Can success really make you lose friends? Grace Francis
Friendships can end for all sorts of reasons. Some may come to an end naturally. She who was once a very good friend, may eventually and quite naturally, become an acquaintance.
But what do you do, when the friend you considered your ‘best friend for life’, literally, the one you thought you might grow old with, ends your friendship, with no explanation?
This was my experience with a friend of 15 years, which led me to explore friendships, break ups and healing from the grief of when it all goes pear shaped and you are left wondering ‘what happened?’.
For months I denied the fact that I was grieving the break up of this friendship until I recognized what was happening and subsequently allowed myself to journey through the healing process and arrive at the other side whole.

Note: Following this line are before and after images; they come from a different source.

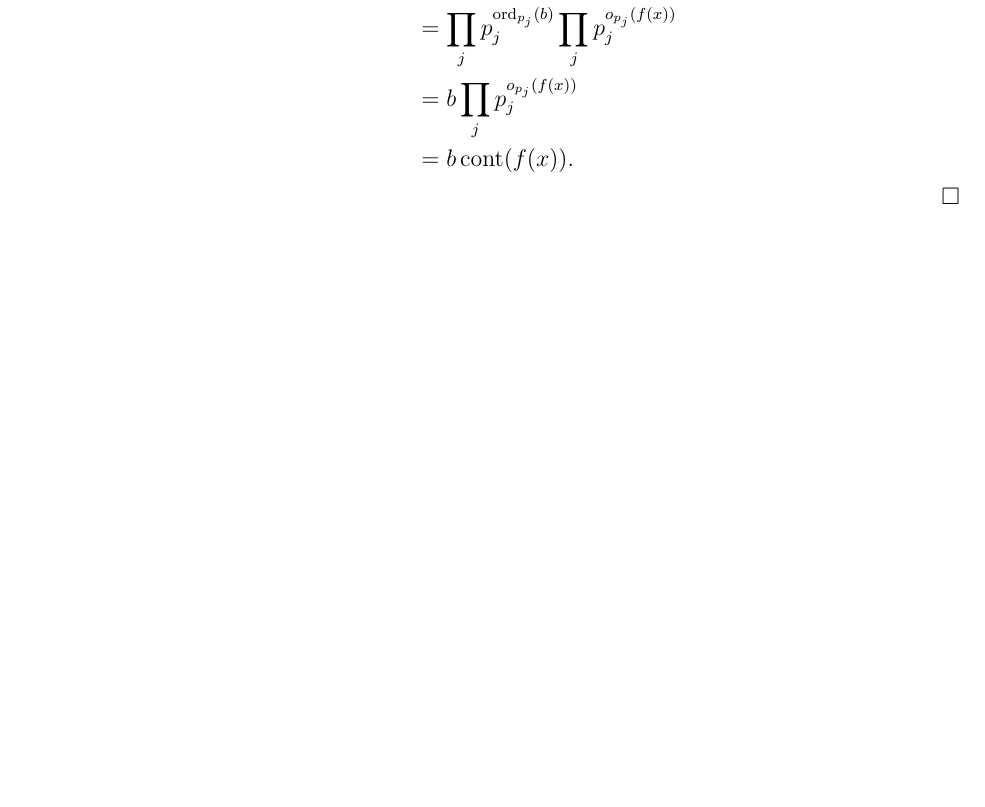
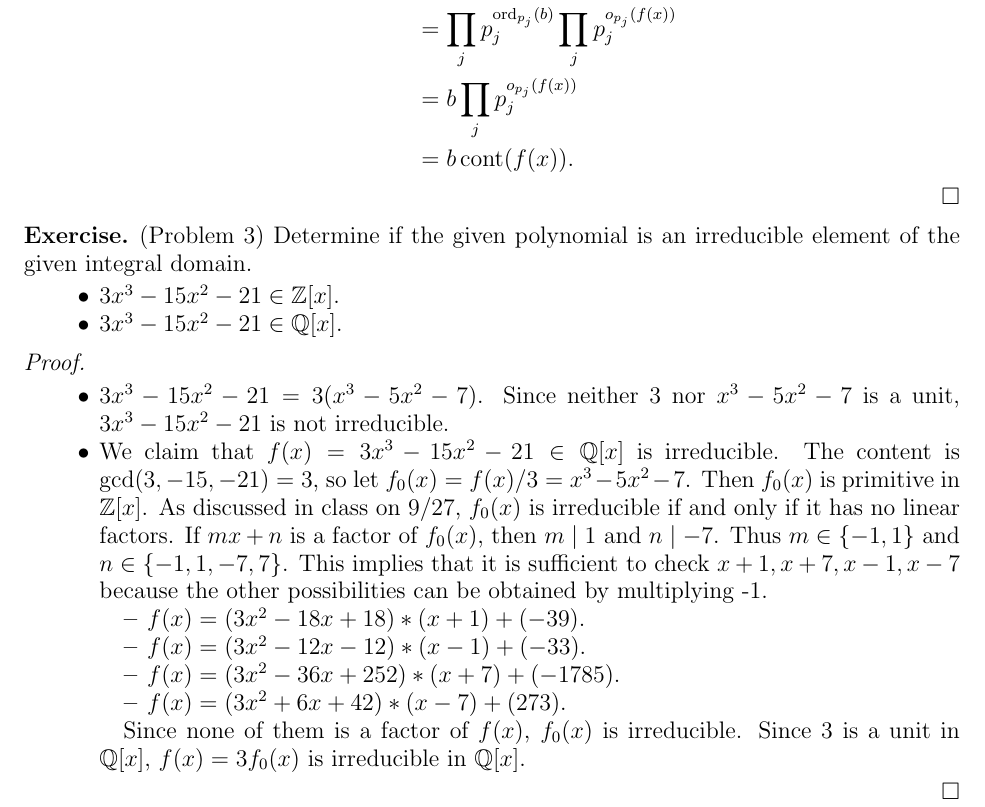
Before and after one commit to hidenori-shinohara/courses, a LaTeX paper (math601/10-2/math601-10-2.tex): part of page 3 of 5 before the commit and part of page 3 of 6 after it, cut so that both start at the same text, the shorter picture padded with empty space. Compiled offline with pdfLaTeX.

Commit message:
Finish Problem 3 (601)

```diff
--- a/math601/10-2/math601-10-2.tex
+++ b/math601/10-2/math601-10-2.tex
@@ -155,6 +155,47 @@
           &= b\prod_j p_j^{o_{p_j}(f(x))} \\
           &= b\cont(f(x)).
       \end{align*}
+  \end{itemize}
+\end{proof}
+
+\begin{exer}{(Problem 3)}
+  Determine if the given polynomial is an irreducible element of the given integral domain.
+  \begin{itemize}
+    \item
+      $3x^3 - 15x^2 - 21 \in \mathbb{Z}[x]$.
+    \item
+      $3x^3 - 15x^2 - 21 \in \mathbb{Q}[x]$.
+  \end{itemize}
+\end{exer}
+
+\begin{proof}
+  $ $
+  \begin{itemize}
+    \item
+      $3x^3 - 15x^2 - 21 = 3(x^3 - 5x^2 - 7)$.
+      Since neither 3 nor $x^3 - 5x^2 - 7$ is a unit, $3x^3 - 15x^2 - 21$ is not irreducible.
+    \item
+      We claim that $f(x) = 3x^3 - 15x^2 - 21 \in \mathbb{Q}[x]$ is irreducible.
+      The content is $\gcd(3, -15, -21) = 3$, so let $f_0(x) = f(x) / 3 = x^3 - 5x^2 - 7$.
+      Then $f_0(x)$ is primitive in $\mathbb{Z}[x]$.
+      As discussed in class on 9/27, $f_0(x)$ is irreducible if and only if it has no linear factors.
+      If $mx + n$ is a factor of $f_0(x)$, then $m \mid 1$ and $n \mid -7$.
+      Thus $m \in \{ -1, 1 \}$ and $n \in \{ -1, 1, -7, 7 \}$.
+      This implies that it is sufficient to check $x + 1, x + 7, x - 1, x - 7$ because the other possibilities can be obtained by multiplying -1.
+
+      \begin{itemize}
+        \item
+          $f(x) = (3 x^{2} - 18 x + 18) * (x + 1) + (-39)$.
+        \item
+          $f(x) = (3 x^{2} - 12 x - 12) * (x - 1) + (-33)$.
+        \item
+          $f(x) = (3 x^{2} - 36 x + 252) * (x + 7) + (-1785)$.
+        \item
+          $f(x) = (3 x^{2} + 6 x + 42) * (x - 7) + (273)$.
+      \end{itemize}
+
+      Since none of them is a factor of $f(x)$, $f_0(x)$ is irreducible.
+      Since $3$ is a unit in $\mathbb{Q}[x]$, $f(x) = 3f_0(x)$ is irreducible in $\mathbb{Q}[x]$.
   \end{itemize}
 \end{proof}
 
```
Also changed, not shown: math601/10-2/division.txt (added, +4 -0 lines), math601/10-2/math601-10-2.pdf, 1 other file.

Whilst on this journey, I’ve discovered that many women navigate the end of a lost, but loved, friendship alone and this led me to explore friendships further. Whilst trying to learn from my own friendship trauma, one question stood out, ‘Can success, make you lose friends?’
Why did I find myself googling this question?
Well, in my world, pre-friendship breakup, life was going so well, I was a part of a great friendship network, one that I thought was only getting stronger, my friend was like a sister, our partners had become good friends, I was finally starting to see success in my business and my wedding was round the corner. Then all of a sudden, my friendship with my bestie, my sister from another mister, my ride or die, was over. There was no fight, no wrongdoing, no explanation.
Why do endings like this happen?
Recently, I have spoken to a number of women who have experienced a close friend distancing themselves and exiting the relationship with little communication. Each woman experiencing the same painful emotions and left wondering “what happened?”
I found that in many of these stories, there were some similarities. These were the ditched friend being at a point where she was evolving, either in her career, getting married, having a baby or just reaching a place of happiness that was hard to knock. And then it hits, the loved friend withdraws.
Could we be dealing with the very real human emotion that we ALL feel from time to time, the one we call “envy”?
I think sometimes yes.
Signs there could be envy in your friendship:
They never congratulate you on your successes
They don’t engage in conversation about the areas of life you are proud of
They bring negative energy to your good news
They don’t offer support
It is important to acknowledge that envy is a very real human emotion that we all experience from time to time.
Signs you are experiencing envy within your friendship:
You feel insecure,
You feel reduced in your self-esteem
You dislike certain experiences around them
They start to trigger you and you can’t pinpoint or rationalise why.
What is your relationship with your envy? I recognise this emotion as a gift when I experience it. It often shows me when a person is having an experience that I deep down desire to experience myself. The experience may feel hard to reach but it helps me get into alignment with my own values.
When this happens in your friendship, talk honestly and explore these feelings together.
It’s also important to recognise that relationships can end for other reasons too, such as having little in common, simply growing apart, moving away, and in some cases betrayal (in which case, is the root cause still envy?).
I feel that if someone is a true friend, success should not force you apart, indeed it should help you grow together. But if envy can’t be addressed, it will eventually hinder your growth turning a break up into a true gift.
Have you experienced a break up when success was in the picture? We’d love you to share your experience in the comments.
Grace Francis is the founder of DramEd, a company that creates creative educational experiences for families and children. They celebrate performers and aims to play a significant role in making space for performing arts in childhood education. The company incorporates DramEd Educators, which deliver classes that teach core subjects through performing arts. Since launch, they have delivered over 600 classes to thousands of children. @grace_followheart